▶ _Work task_
Every record must be reproduced exactly. Leave none out.

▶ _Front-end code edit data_
....

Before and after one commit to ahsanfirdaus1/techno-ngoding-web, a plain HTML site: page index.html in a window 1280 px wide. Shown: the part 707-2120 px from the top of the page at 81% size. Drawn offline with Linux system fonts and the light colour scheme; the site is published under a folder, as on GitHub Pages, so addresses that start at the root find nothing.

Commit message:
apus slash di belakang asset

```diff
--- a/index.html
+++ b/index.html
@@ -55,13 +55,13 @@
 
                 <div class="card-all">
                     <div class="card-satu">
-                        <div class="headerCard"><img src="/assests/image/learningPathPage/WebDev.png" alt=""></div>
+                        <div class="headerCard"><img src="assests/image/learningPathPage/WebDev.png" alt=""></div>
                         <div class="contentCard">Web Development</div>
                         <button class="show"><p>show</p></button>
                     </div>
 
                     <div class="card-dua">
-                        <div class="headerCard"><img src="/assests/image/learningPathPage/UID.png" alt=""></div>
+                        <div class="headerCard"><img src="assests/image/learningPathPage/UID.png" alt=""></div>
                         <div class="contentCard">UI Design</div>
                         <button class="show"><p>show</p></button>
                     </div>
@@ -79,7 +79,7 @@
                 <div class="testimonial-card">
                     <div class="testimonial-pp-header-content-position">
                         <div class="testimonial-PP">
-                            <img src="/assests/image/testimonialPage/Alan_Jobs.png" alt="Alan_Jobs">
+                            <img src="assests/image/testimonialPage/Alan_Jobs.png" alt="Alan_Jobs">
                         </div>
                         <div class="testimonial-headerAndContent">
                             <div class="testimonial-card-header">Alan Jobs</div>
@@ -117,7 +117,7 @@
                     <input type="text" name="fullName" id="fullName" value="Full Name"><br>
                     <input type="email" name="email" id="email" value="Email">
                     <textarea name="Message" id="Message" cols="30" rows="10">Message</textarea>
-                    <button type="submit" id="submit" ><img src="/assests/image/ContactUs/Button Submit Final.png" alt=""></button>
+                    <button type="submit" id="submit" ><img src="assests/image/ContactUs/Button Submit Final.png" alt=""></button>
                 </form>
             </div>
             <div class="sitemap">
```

....

▶ _The completed task_
Before and after one commit to ahsanfirdaus1/techno-ngoding-web, a plain HTML site: page index.html in a window 1280 px wide. Shown: the part 707-2120 px from the top of the page at 81% size. Drawn offline with Linux system fonts and the light colour scheme; the site is published under a folder, as on GitHub Pages, so addresses that start at the root find nothing.

Commit message:
apus slash di belakang asset

```diff
--- a/index.html
+++ b/index.html
@@ -55,13 +55,13 @@
 
                 <div class="card-all">
                     <div class="card-satu">
-                        <div class="headerCard"><img src="/assests/image/learningPathPage/WebDev.png" alt=""></div>
+                        <div class="headerCard"><img src="assests/image/learningPathPage/WebDev.png" alt=""></div>
                         <div class="contentCard">Web Development</div>
                         <button class="show"><p>show</p></button>
                     </div>
 
                     <div class="card-dua">
-                        <div class="headerCard"><img src="/assests/image/learningPathPage/UID.png" alt=""></div>
+                        <div class="headerCard"><img src="assests/image/learningPathPage/UID.png" alt=""></div>
                         <div class="contentCard">UI Design</div>
                         <button class="show"><p>show</p></button>
                     </div>
@@ -79,7 +79,7 @@
                 <div class="testimonial-card">
                     <div class="testimonial-pp-header-content-position">
                         <div class="testimonial-PP">
-                            <img src="/assests/image/testimonialPage/Alan_Jobs.png" alt="Alan_Jobs">
+                            <img src="assests/image/testimonialPage/Alan_Jobs.png" alt="Alan_Jobs">
                         </div>
                         <div class="testimonial-headerAndContent">
                             <div class="testimonial-card-header">Alan Jobs</div>
@@ -117,7 +117,7 @@
                     <input type="text" name="fullName" id="fullName" value="Full Name"><br>
                     <input type="email" name="email" id="email" value="Email">
                     <textarea name="Message" id="Message" cols="30" rows="10">Message</textarea>
-                    <button type="submit" id="submit" ><img src="/assests/image/ContactUs/Button Submit Final.png" alt=""></button>
+                    <button type="submit" id="submit" ><img src="assests/image/ContactUs/Button Submit Final.png" alt=""></button>
                 </form>
             </div>
             <div class="sitemap">
```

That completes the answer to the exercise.